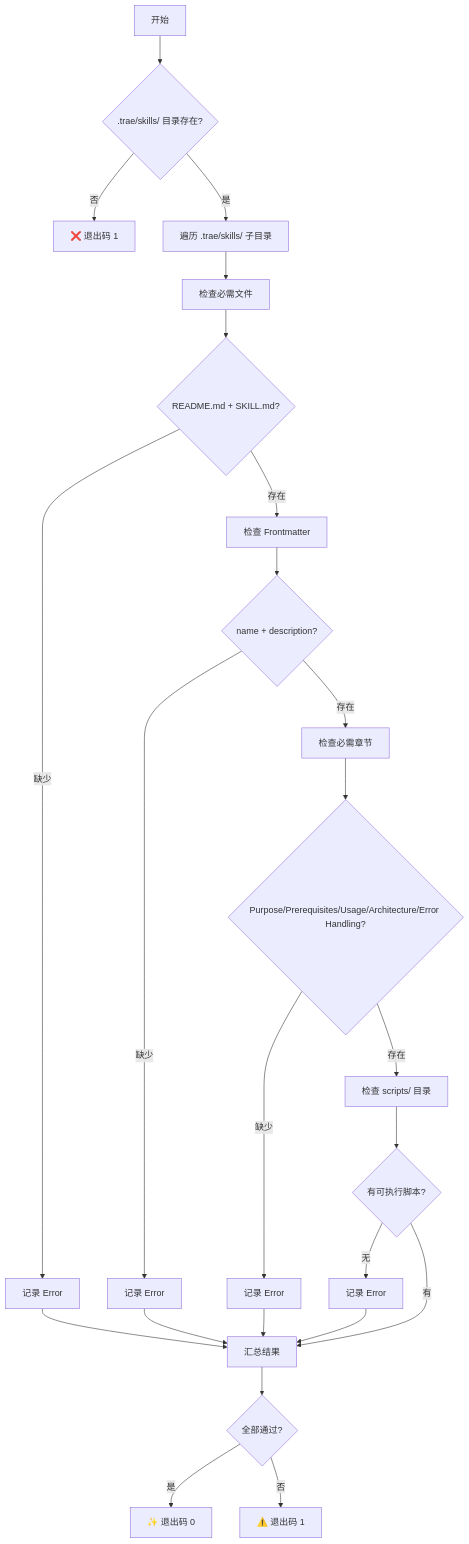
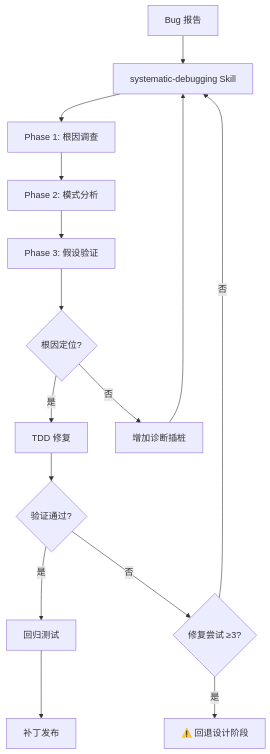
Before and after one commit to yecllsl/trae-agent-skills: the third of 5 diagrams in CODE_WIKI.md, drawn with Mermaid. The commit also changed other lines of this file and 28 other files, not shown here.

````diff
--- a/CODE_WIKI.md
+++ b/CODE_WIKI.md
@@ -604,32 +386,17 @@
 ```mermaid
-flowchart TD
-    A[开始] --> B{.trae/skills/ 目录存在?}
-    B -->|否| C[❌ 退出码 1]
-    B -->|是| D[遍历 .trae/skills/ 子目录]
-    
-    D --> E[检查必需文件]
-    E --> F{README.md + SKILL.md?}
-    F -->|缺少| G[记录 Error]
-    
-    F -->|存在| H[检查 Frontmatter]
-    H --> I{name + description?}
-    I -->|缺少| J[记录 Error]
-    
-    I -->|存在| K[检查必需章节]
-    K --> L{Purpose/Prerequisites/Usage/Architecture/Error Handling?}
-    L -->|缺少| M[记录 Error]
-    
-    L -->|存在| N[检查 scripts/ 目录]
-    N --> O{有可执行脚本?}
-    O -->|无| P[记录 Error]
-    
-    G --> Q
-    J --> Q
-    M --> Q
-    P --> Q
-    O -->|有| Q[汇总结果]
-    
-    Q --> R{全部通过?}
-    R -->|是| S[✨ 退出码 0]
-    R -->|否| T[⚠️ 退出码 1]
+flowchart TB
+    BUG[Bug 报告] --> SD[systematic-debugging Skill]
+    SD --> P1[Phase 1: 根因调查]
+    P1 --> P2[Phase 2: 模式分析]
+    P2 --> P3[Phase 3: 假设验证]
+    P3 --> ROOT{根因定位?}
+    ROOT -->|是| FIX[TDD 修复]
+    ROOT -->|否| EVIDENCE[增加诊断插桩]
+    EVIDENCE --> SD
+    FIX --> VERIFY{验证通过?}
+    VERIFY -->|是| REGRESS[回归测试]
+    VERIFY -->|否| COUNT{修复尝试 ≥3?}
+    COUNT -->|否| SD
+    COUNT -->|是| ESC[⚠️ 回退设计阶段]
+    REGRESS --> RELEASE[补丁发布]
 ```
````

PROBLEM » Show all lines from the listing above in which "Error" appears.

ANSWER FOR THE TASK »
-    F -->|缺少| G[记录 Error]
-    I -->|缺少| J[记录 Error]
-    K --> L{Purpose/Prerequisites/Usage/Architecture/Error Handling?}
-    L -->|缺少| M[记录 Error]
-    O -->|无| P[记录 Error]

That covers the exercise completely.